A MOBBERLEY nursing home is delighted to be home to three ‘extraordinary’ residents – who have a combined age of 303 years.

Joan Vollmer, 102, Peggy Bentham, 101, and Agnes Cameron, 100, all recently celebrated their birthdays at The Willows Nursing Home.

All three ladies were born within the reign of King George V and have lived through both World Wars.

Activities Co-ordinator Amanda Drayton said: “I thought it was really special to have three ladies who have lived 303 years between them – I just think, ‘Wow’.

“That’s something so special and as a home we wanted to celebrate and commemorate that.”

Joan was born on October 14 1911, the same year of the launching of ocean liner RMS Titanic in Belfast, the coronation of George V and Queen Mary at Westminster Abbey and suffragettes storm Parliament.

Peggy was born on January 28 1913. In the year she was born, suffragette Emily Davidson ran out in front of the King’s horse Anmer at the Epson Derby, The House of Lords rejected the Third Irish Home Rule Bill for the second time, and 439 miners died in the Senghenydd Colliery Disaster, Britain's worst pit disaster.

Peggy has three sons and one daughter and celebrated her birthday with her family, including her brother Peter, 90. Her daughter Jane, who lives in Knutsford, said she remembers her mum as being family-orientated and that being a mother was ‘very important to her’.

“My grandchildren are very proud of her and tell their friends at school all about her,” added Jane.

Agnes was born on February 15 1914, and in that year, The Times was 1 penny, the Royal Naval Air Service was established and, on August 4, WW1 was declared by the UK. She grew up in Scotland and worked as a dairy maid in her youth.

She has one daughter, a grandson and a brother, and her favourite memory was getting married. Family came from ‘all over’ the country, including Scotland, to come and celebrate her birthday with her.

Amanda added: “All ladies have letters from the Queen and love showing them off to anyone who takes an interest.

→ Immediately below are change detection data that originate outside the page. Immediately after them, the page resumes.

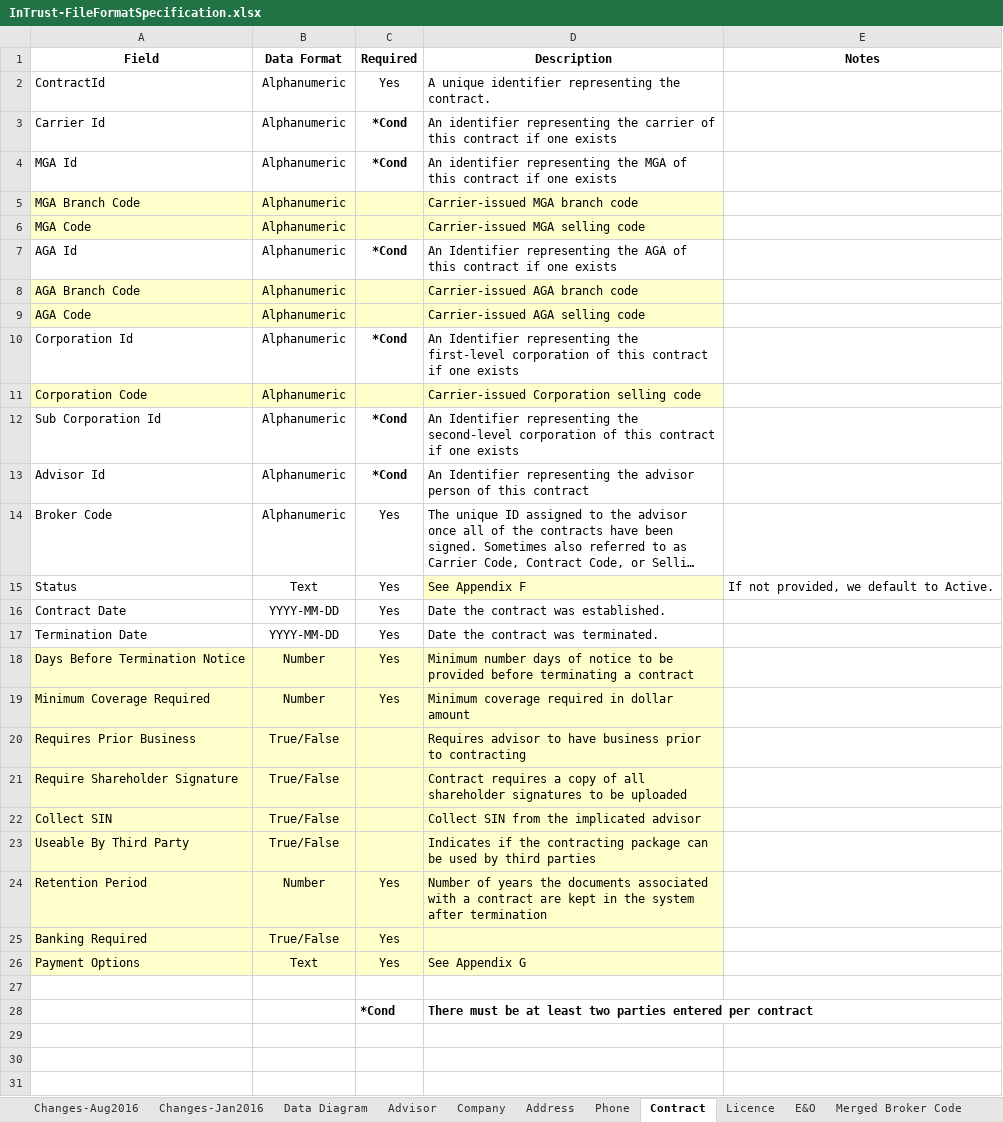
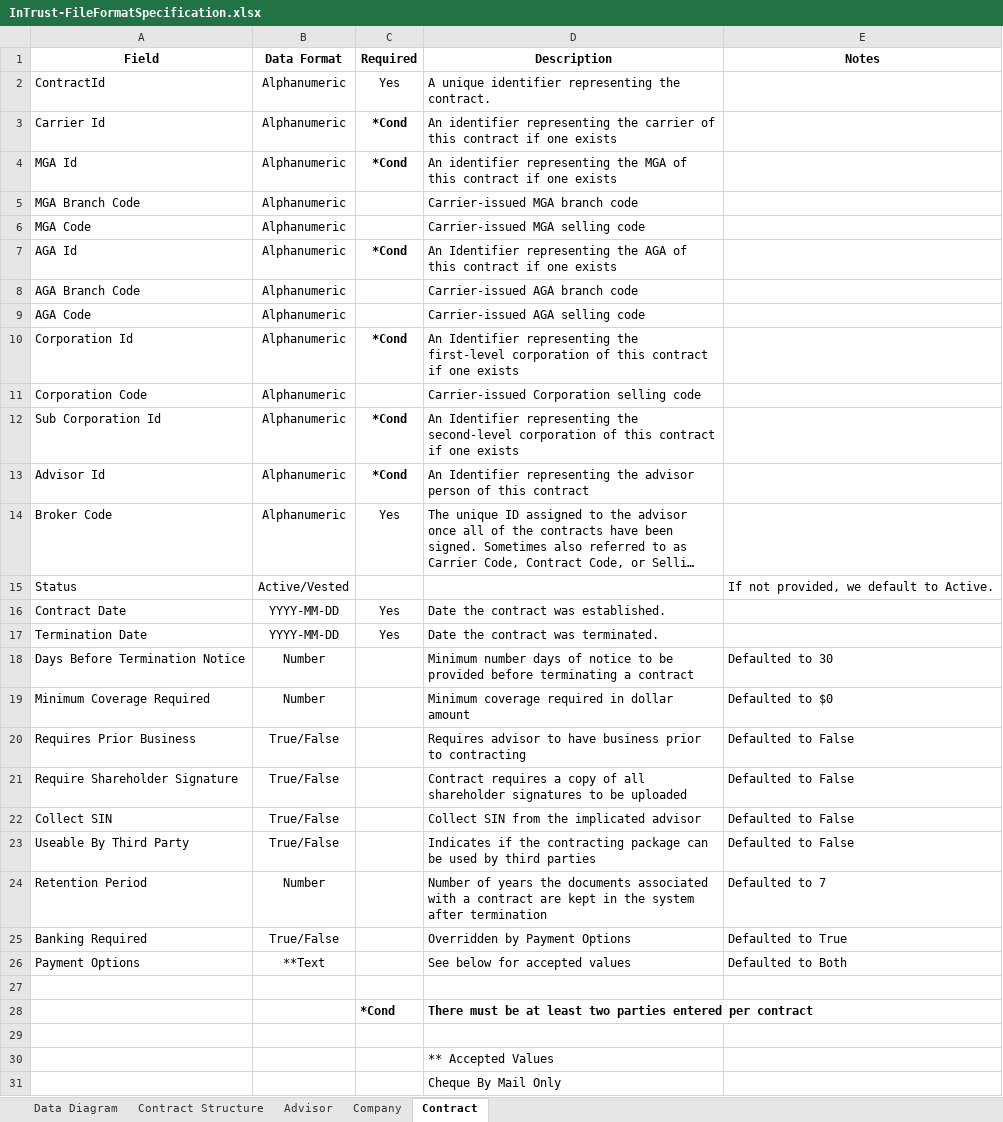
Before and after one commit to ApexaCorp/intrust-file-specification, an Excel workbook: InTrust-FileFormatSpecification.xlsx, sheet Contract, drawn as a sheet; only a part is shown; long unchanged cells end in …; values as stored, in another font and other column widths than the file's, no borders; the diff covers the shown part only; the diff names each change by its address in the sheet, - before the commit and + after, or states it on an @@ line.

```diff
--- a/InTrust-FileFormatSpecification.xlsx (sheet Contract)
+++ b/InTrust-FileFormatSpecification.xlsx (sheet Contract)
-sheet tab: Changes-Jan2016
+sheet tab: Contract Structure
-sheet tab: Changes-Aug2016
-sheet tab: Address
-sheet tab: Phone
-sheet tab: Licence
-sheet tab: E&O
-sheet tab: Merged Broker Code
@@ sheet tab order changed: Data Diagram | Contract Structure | Advisor | Company | Contract @@
-A5:D6 fill: #FFFFCC
+A5:D6 fill: none
-A8:D9 fill: #FFFFCC
+A8:D9 fill: none
-A11:D11 fill: #FFFFCC
+A11:D11 fill: none
-B15 (Data Format): Text
+B15 (Data Format): Active/Vested
-C15 (Required): Yes
+C15 (Required): (empty)
-D15 (Description): See Appendix F
+D15 (Description): (empty)
-D15 fill: #FFFFCC
+D15 fill: none
-A18:D26 fill: #FFFFCC
+A18:D26 fill: none
-C18:C19 (Required): Yes
+C18:C19 (Required): (empty)
-E18 (Notes): (empty)
+E18 (Notes): Defaulted to 30
-E19 (Notes): (empty)
+E19 (Notes): Defaulted to $0
-E20:E23 (Notes): (empty)
+E20:E23 (Notes): Defaulted to False
-C24:C26 (Required): Yes
+C24:C26 (Required): (empty)
-E24 (Notes): (empty)
+E24 (Notes): Defaulted to 7
-D25 (Description): (empty)
+D25 (Description): Overridden by Payment Options
-E25 (Notes): (empty)
+E25 (Notes): Defaulted to True
-B26 (Data Format): Text
+B26 (Data Format): **Text
-D26 (Description): See Appendix G
+D26 (Description): See below for accepted values
-E26 (Notes): (empty)
+E26 (Notes): Defaulted to Both
+row 29: (empty)
+row 30:  |  |  | ** Accepted Values
+row 31:  |  |  | Cheque By Mail Only
```
Also changed, not shown: 3 added rows elsewhere in this sheet, sheet Advisor, sheet Company, sheet Data Diagram, other sheet tabs, charts or pictures.
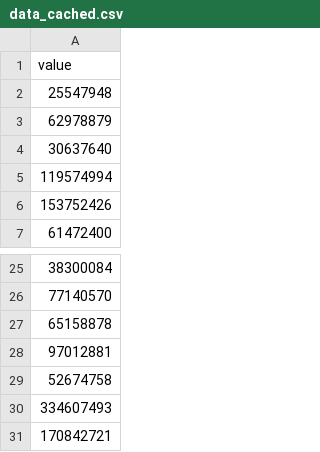
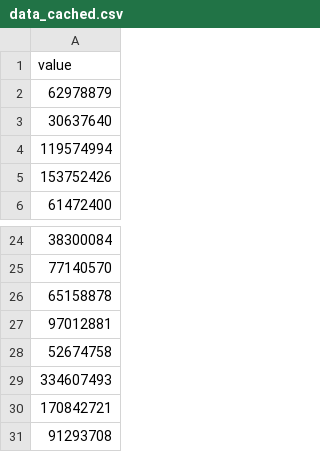
Before and after one commit to HEATLabs/HEAT-Labs-Configs, a CSV file: cf-export/data_cached.csv, drawn as a sheet; only a part is shown, gaps mark what is left out; removed rows and columns are numbered as before the commit, all else as after; the diff names each change by its address in the sheet, - before the commit and + after, or states it on an @@ line.

Commit message:
updated cloudflare traffic data

```diff
--- a/cf-export/data_cached.csv
+++ b/cf-export/data_cached.csv
-row 2: 25547948
+row 31: 91293708
```
Also changed, not shown: cf-export/total_data_served.csv, cf-export/unique_visitors.csv, 2 other files.
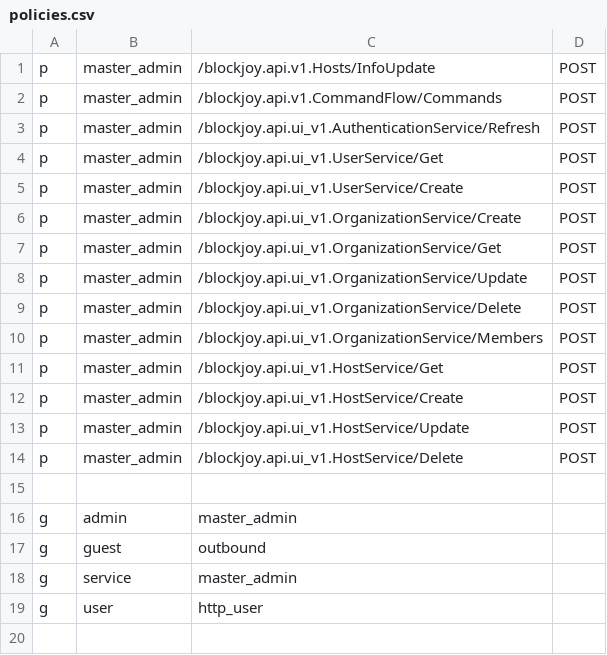
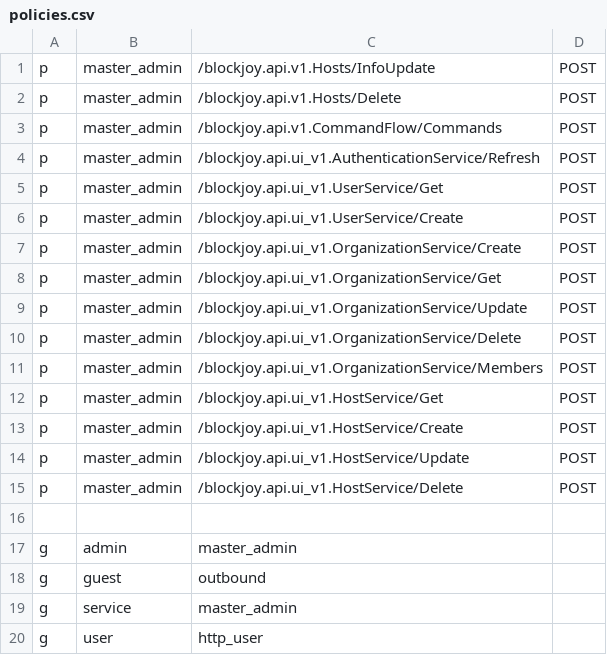
Before and after one commit to nodexeus/bv-api, a CSV file: conf/policies.csv, drawn as a sheet.

Commit message:
feat: implemented delete fn for BE API

```diff
--- a/conf/policies.csv
+++ b/conf/policies.csv
@@ -1,2 +1,3 @@
 p, master_admin, /blockjoy.api.v1.Hosts/InfoUpdate, POST
+p, master_admin, /blockjoy.api.v1.Hosts/Delete, POST
 p, master_admin, /blockjoy.api.v1.CommandFlow/Commands, POST
```
Also changed, not shown: 2 other files.
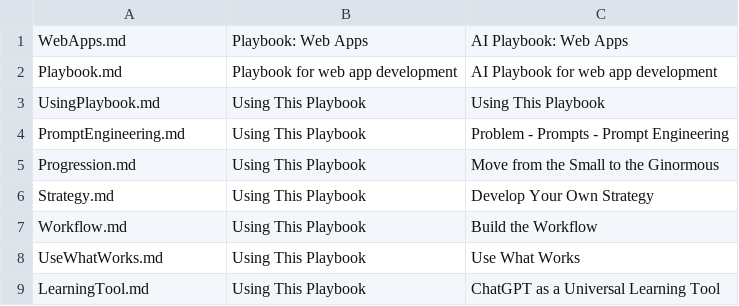
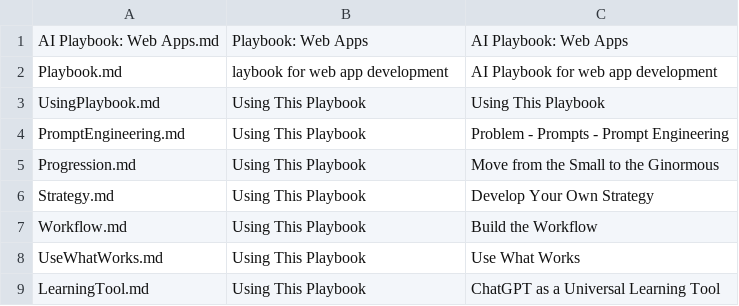
Before and after one commit to Mark-Seaman/Shrinking-World-Pubs, a CSV file: apps/AI/Index/_plays.csv, drawn as a sheet; only a part is shown.

```diff
--- a/apps/AI/Index/_plays.csv
+++ b/apps/AI/Index/_plays.csv
@@ -1,3 +1,3 @@
-WebApps.md,Playbook: Web Apps,AI Playbook: Web Apps
-Playbook.md,Playbook for web app development,AI Playbook for web app development
+AI Playbook: Web Apps.md, Playbook: Web Apps,AI Playbook: Web Apps
+Playbook.md,laybook for web app development,AI Playbook for web app development
 UsingPlaybook.md,Using This Playbook,Using This Playbook
```
Also changed, not shown: 1 other file.
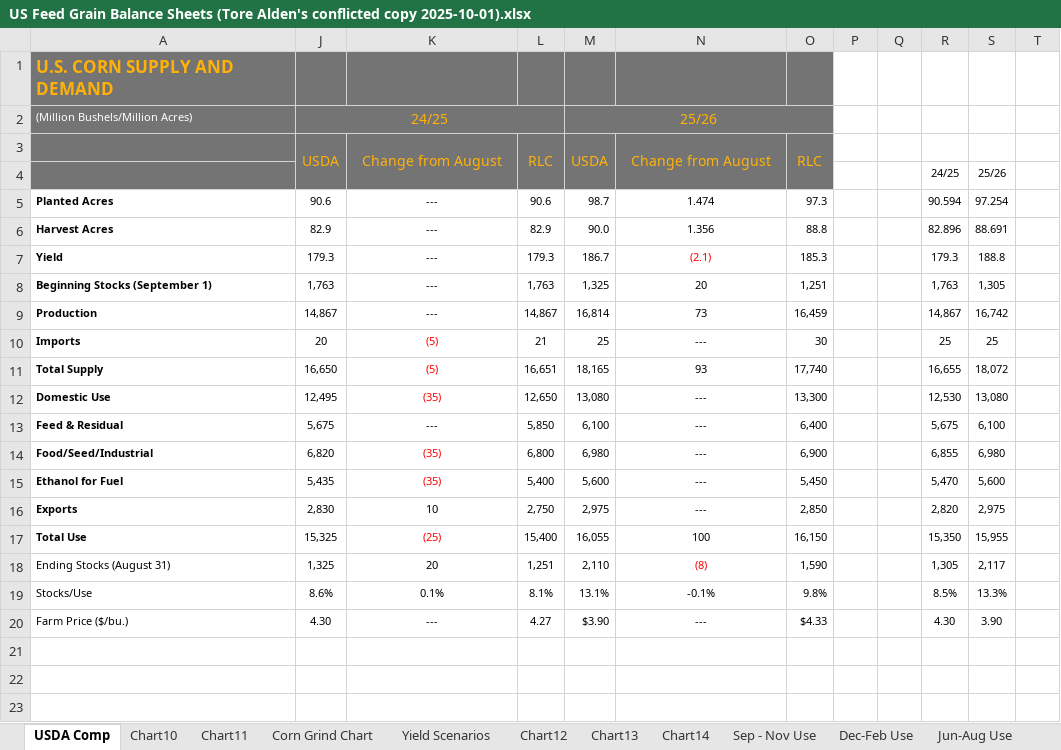
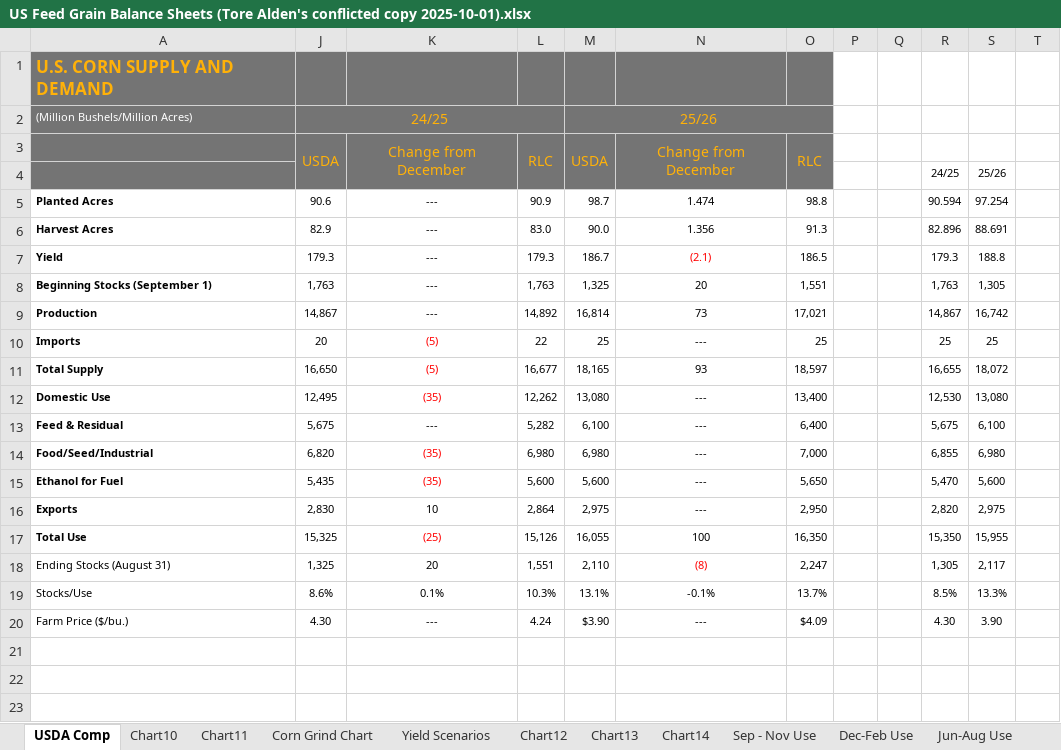
Before and after one commit to torealden/RLC-Agent, an Excel workbook: Models/Feed Grains/US Feed Grain Balance Sheets (Tore Alden's conflicted copy 2025-10-01).xlsx, sheet USDA Comp, drawn as a sheet; only a part is shown; values as stored, in another font and other column widths than the file's, no borders; the diff names each change by its address in the sheet, - before the commit and + after, or states it on an @@ line.

```diff
--- a/Models/Feed Grains/US Feed Grain Balance Sheets (Tore Alden's conflicted copy 2025-10-01).xlsx (sheet USDA Comp)
+++ b/Models/Feed Grains/US Feed Grain Balance Sheets (Tore Alden's conflicted copy 2025-10-01).xlsx (sheet USDA Comp)
-K3: Change from August
+K3: Change from December
-N3: Change from August
+N3: Change from December
-L5: 90.6
+L5: 90.9
-O5: 97.3
+O5: 98.8
-L6: 82.9
+L6: 83.0
-O6: 88.8
+O6: 91.3
-O7: 185.3
+O7: 186.5
-O8: 1,251
+O8: 1,551
-L9: 14,867
+L9: 14,892
-O9: 16,459
+O9: 17,021
-L10: 21
+L10: 22
-O10: 30
+O10: 25
-L11: 16,651
+L11: 16,677
-O11: 17,740
+O11: 18,597
-L12: 12,650
+L12: 12,262
-O12: 13,300
+O12: 13,400
-L13: 5,850
+L13: 5,282
-L14: 6,800
+L14: 6,980
-O14: 6,900
+O14: 7,000
-L15: 5,400
+L15: 5,600
-O15: 5,450
+O15: 5,650
-L16: 2,750
+L16: 2,864
-O16: 2,850
+O16: 2,950
-L17: 15,400
+L17: 15,126
-O17: 16,150
+O17: 16,350
-L18: 1,251
+L18: 1,551
-O18: 1,590
+O18: 2,247
-L19: 8.1%
+L19: 10.3%
-O19: 9.8%
+O19: 13.7%
-L20: 4.27
+L20: 4.24
-O20: $4.33
+O20: $4.09
```
Also changed, not shown: sheet Corn, sheet Oats, sheet Sorghum, sheet Barley, formulas that keep their value, hidden cells, charts or pictures, Models/Feed Grains/Price Forecasts - Feed Grains.xlsx, 1 other file.
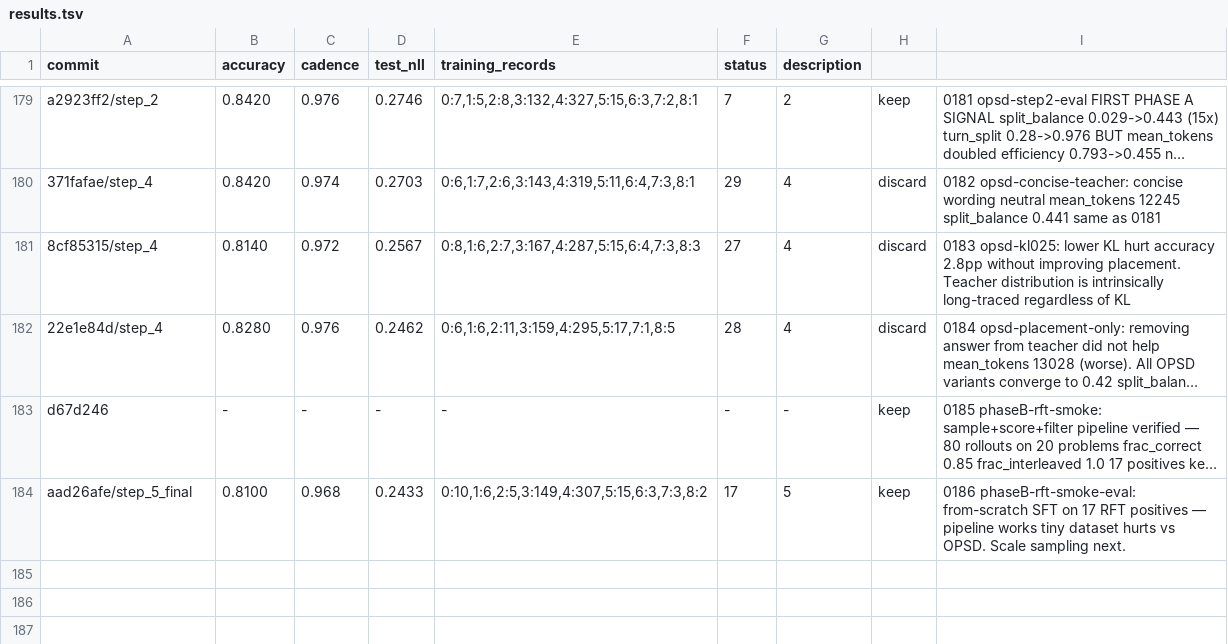
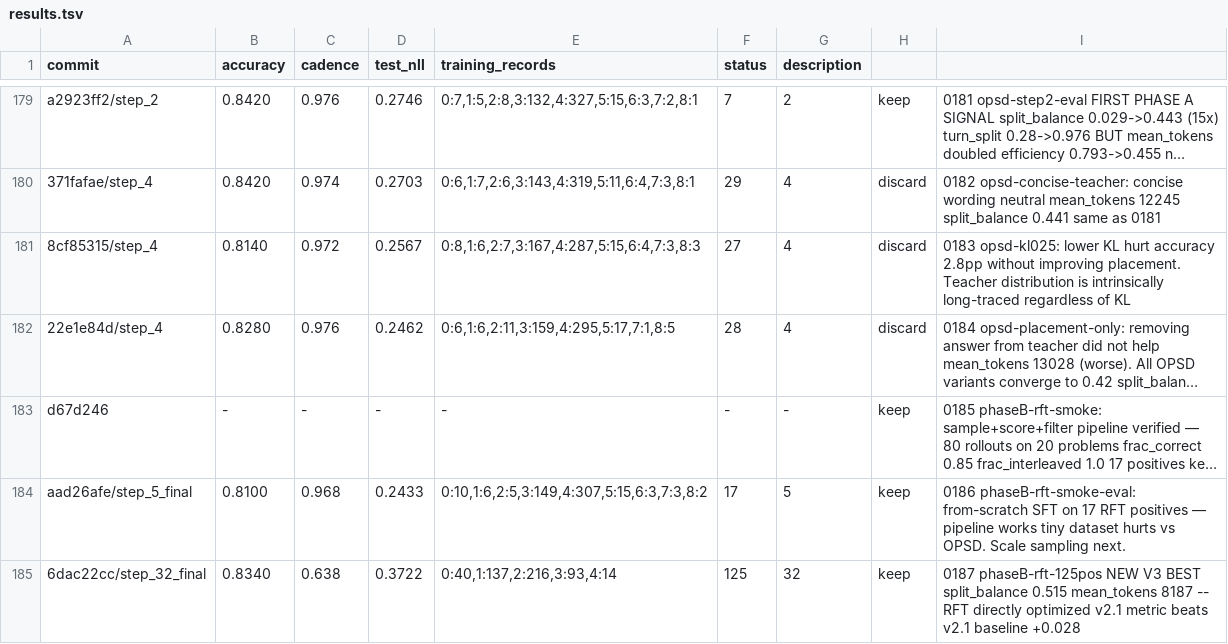
Before and after one commit to dphuang2/tinker-cookbook, a TSV file: tinker_cookbook/recipes/interview/results.tsv, drawn as a sheet; only a part is shown, gaps mark what is left out; long unchanged cells end in …; the diff names each change by its address in the sheet, - before the commit and + after, or states it on an @@ line.

Commit message:
0187 phaseB-rft-125pos: keep: 0.834 / 0.638 / 0.3722 — NEW V3 BEST (beats v2.1 baseline +0.028)

```diff
--- a/tinker_cookbook/recipes/interview/results.tsv
+++ b/tinker_cookbook/recipes/interview/results.tsv
+row 185: 6dac22cc/step_32_final | 0.8340 | 0.638 | 0.3722 | 0:40,1:137,2:216,3:93,4:14 | 125 | 32 | keep | 0187 phaseB-rft-125pos NEW V3 BEST split_balance 0.515 mean_tokens 8187 -- RFT directly optimized v2.1 metric beats v2.1 baseline +0.028
```
Also changed, not shown: 7 other files.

“I remember learning about all these historic events and these ladies lived through it – they are living history – they bring history to life.”